A few days after surgery came Valentine’s Day. I was still half bandaged and feeling crappy overall. I had come out to my parents only a few months before, and they were reeling from the gay. My then-girlfriend was also studying abroad, in a time zone eight hours ahead of Chicago. It was our first Valentine’s Day—my first with any gal, actually—and I was spending it bloody-eyed and at home with my folks, lovesick but unable to gather the courage to ask to make a long-distance call under their roof. It all felt very Juliet and Juliet.

My little sister was 13 and taking Spanish classes in school. To get me out of the house, my mom suggested the three of us head to a nice Valentine movie. She’d heard a Spanish-language flick was playing in the next town over: Pedro Almodóvar’s Talk To Her. If you haven’t seen this film, let me start by saying, it is not the best to see with your mom and teenage sis, and it’s not the best for Valentine’s Day. For example—SPOILER ALERT—the film features an awful, Kill Bill-esque coma-sexual-assault scene. It also features a 20-foot-tall vagina.

There is a part in Talk To Her where an adult man shrinks down to the size of a tampon and walks into a vagina. Almodóvar isn’t one for cutting-edge digital effects, so he built an enormous vagina set with weird, unsettling pubic hair. As the giant vagina flickered on screen, all three of us—my mom, sister, and me—sat there and stared. We didn’t leave early. We didn’t comment on what was going on. We sat, eyes forward, (singular eye in my case, since one eye was still wrapped up) and pretended that 20 feet worth of vagina wasn’t zooming at our faces.

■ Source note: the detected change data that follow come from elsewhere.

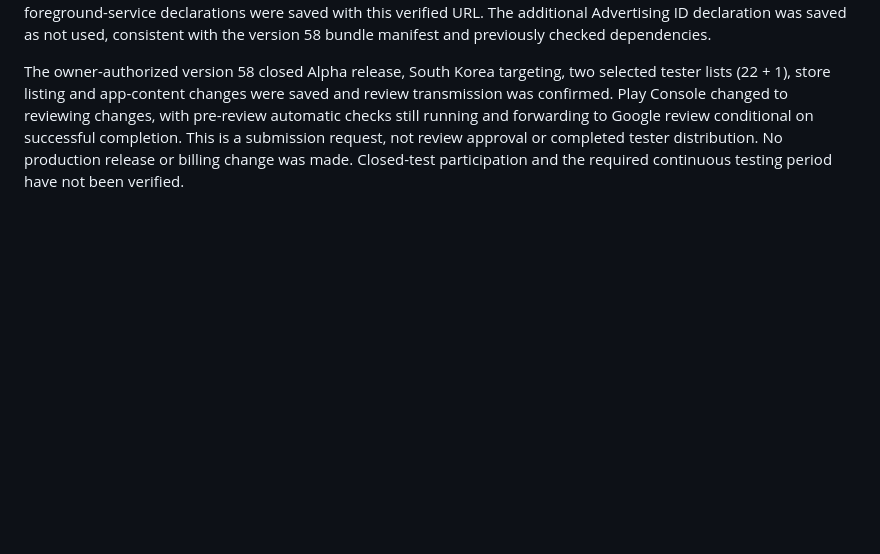
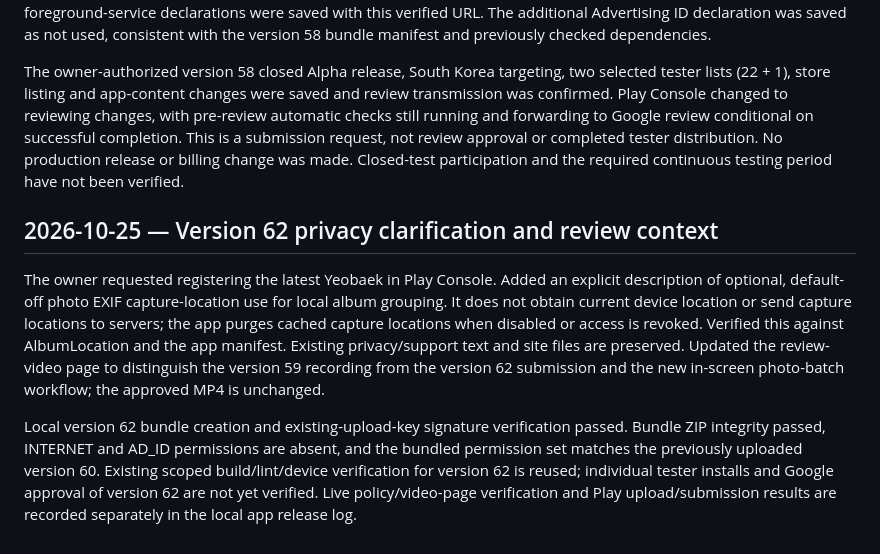
Before and after one commit to Dr-sungworld/retro-brick-breaker-privacy, a Markdown page: docs/DEVELOPMENT_LOG.md, the part around the change. Drawn GitHub-style; blank space fills up the shorter version.

Commit message:
Record version 62 privacy clarification and release preparation

```diff
--- a/docs/DEVELOPMENT_LOG.md
+++ b/docs/DEVELOPMENT_LOG.md
@@ -29,3 +29,9 @@ The recording uses local version 59; Play candidate remains version 58. The play
 The public playback page loaded without login. Browser video metadata reported duration 44.066667 seconds, readyState 4 and no media error; playback advanced beyond 6 seconds while unpaused. Both media-transcoding foreground-service declarations were saved with this verified URL. The additional Advertising ID declaration was saved as not used, consistent with the version 58 bundle manifest and previously checked dependencies.
 
 The owner-authorized version 58 closed Alpha release, South Korea targeting, two selected tester lists (22 + 1), store listing and app-content changes were saved and review transmission was confirmed. Play Console changed to reviewing changes, with pre-review automatic checks still running and forwarding to Google review conditional on successful completion. This is a submission request, not review approval or completed tester distribution. No production release or billing change was made. Closed-test participation and the required continuous testing period have not been verified.
+
+## 2026-10-25 — Version 62 privacy clarification and review context
+
+The owner requested registering the latest Yeobaek in Play Console. Added an explicit description of optional, default-off photo EXIF capture-location use for local album grouping. It does not obtain current device location or send capture locations to servers; the app purges cached capture locations when disabled or access is revoked. Verified this against AlbumLocation and the app manifest. Existing privacy/support text and site files are preserved. Updated the review-video page to distinguish the version 59 recording from the version 62 submission and the new in-screen photo-batch workflow; the approved MP4 is unchanged.
+
+Local version 62 bundle creation and existing-upload-key signature verification passed. Bundle ZIP integrity passed, INTERNET and AD_ID permissions are absent, and the bundled permission set matches the previously uploaded version 60. Existing scoped build/lint/device verification for version 62 is reused; individual tester installs and Google approval of version 62 are not yet verified. Live policy/video-page verification and Play upload/submission results are recorded separately in the local app release log.
```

This moment is a great example of what the coming-out process feels like. Remember when you had to sit through a sex talk from your parents that was important and necessary but also horrifically embarrassing? Coming out feels like that sex talk in reverse: You have to sit your folks down and say things they probably find too informative and too uncomfortable. Not because you go into big, gay detail, but because merely acknowledging sexuality implies sex. The coming-out process as a whole felt like I was sitting next to my parents and staring down a 20-foot-tall vagina. I’d like to thank Pedro Almodóvar for allowing me to take that abstract feeling and translate it into a real-life experience.

This still stands as a one of my top February 14ths, perhaps only bested by the time I attended a Valentine’s Day monster truck rally during which the stadium caught fire. Some pyrotechnics got pushed over by Grave Digger or whomever, and the side of the arena started to burn while whole families of monster-truck fans cheered wildly and remained in their seats until the monster-truck equivalent of a rodeo clown doused the fire. Seeing 20 feet of on-screen vagina with my mom that close to coming out? Risking death by smoke inhalation to watch cars jump on other cars? It’s a toss-up. Both were great in different ways.

My eyes still cross. They’ve gotten worse lately, actually, and they’ll keep getting weaker. The double vision can be confusing, and I worry about someday losing sight in one eye if my brain decides it no longer wants to see two of everything. I also make my living as a performer. I think my eyes can also be distracting, so I rest as much as I can to keep them as straight as I can, and I’m a pro at head tilts and camera angles that disguise the crossing when it’s not it check. To get back to perfectly straight, as my eyes were for a few years after my last surgery, my doctor would need operate again. I’m not sure how bad I’ll let it get before going back under, but at least I know that whenever it happens, the recovery won’t be worse that what I’ve already experienced. I mean, they don’t even make 30-foot-tall vaginas.

Cameron Esposito is a Chicago-bred, LA-based standup comic and the host of the Put Your Hands Together podcast. Follow her on twitter at @cameronesposito.